====== Data supplied ======

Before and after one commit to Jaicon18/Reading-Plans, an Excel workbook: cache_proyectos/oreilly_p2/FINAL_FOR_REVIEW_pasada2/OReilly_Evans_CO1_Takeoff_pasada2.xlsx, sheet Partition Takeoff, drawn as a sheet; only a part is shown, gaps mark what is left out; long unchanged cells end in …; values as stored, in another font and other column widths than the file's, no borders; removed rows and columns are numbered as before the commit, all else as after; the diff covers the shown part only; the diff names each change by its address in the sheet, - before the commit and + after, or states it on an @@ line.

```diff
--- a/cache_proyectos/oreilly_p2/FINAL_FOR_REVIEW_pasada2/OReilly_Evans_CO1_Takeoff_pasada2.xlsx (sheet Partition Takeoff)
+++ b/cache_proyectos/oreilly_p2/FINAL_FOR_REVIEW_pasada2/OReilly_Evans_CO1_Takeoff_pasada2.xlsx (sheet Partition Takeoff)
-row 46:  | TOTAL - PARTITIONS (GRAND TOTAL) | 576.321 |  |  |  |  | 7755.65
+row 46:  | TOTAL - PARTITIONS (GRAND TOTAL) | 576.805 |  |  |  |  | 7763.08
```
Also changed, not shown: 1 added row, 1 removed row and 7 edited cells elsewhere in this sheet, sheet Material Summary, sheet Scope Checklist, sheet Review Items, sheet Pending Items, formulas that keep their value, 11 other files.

======

• Exercise description: Each record above has to be set down again, exactly and completely.

• Task output:
Before and after one commit to Jaicon18/Reading-Plans, an Excel workbook: cache_proyectos/oreilly_p2/FINAL_FOR_REVIEW_pasada2/OReilly_Evans_CO1_Takeoff_pasada2.xlsx, sheet Partition Takeoff, drawn as a sheet; only a part is shown, gaps mark what is left out; long unchanged cells end in …; values as stored, in another font and other column widths than the file's, no borders; removed rows and columns are numbered as before the commit, all else as after; the diff covers the shown part only; the diff names each change by its address in the sheet, - before the commit and + after, or states it on an @@ line.

```diff
--- a/cache_proyectos/oreilly_p2/FINAL_FOR_REVIEW_pasada2/OReilly_Evans_CO1_Takeoff_pasada2.xlsx (sheet Partition Takeoff)
+++ b/cache_proyectos/oreilly_p2/FINAL_FOR_REVIEW_pasada2/OReilly_Evans_CO1_Takeoff_pasada2.xlsx (sheet Partition Takeoff)
-row 46:  | TOTAL - PARTITIONS (GRAND TOTAL) | 576.321 |  |  |  |  | 7755.65
+row 46:  | TOTAL - PARTITIONS (GRAND TOTAL) | 576.805 |  |  |  |  | 7763.08
```
Also changed, not shown: 1 added row, 1 removed row and 7 edited cells elsewhere in this sheet, sheet Material Summary, sheet Scope Checklist, sheet Review Items, sheet Pending Items, formulas that keep their value, 11 other files.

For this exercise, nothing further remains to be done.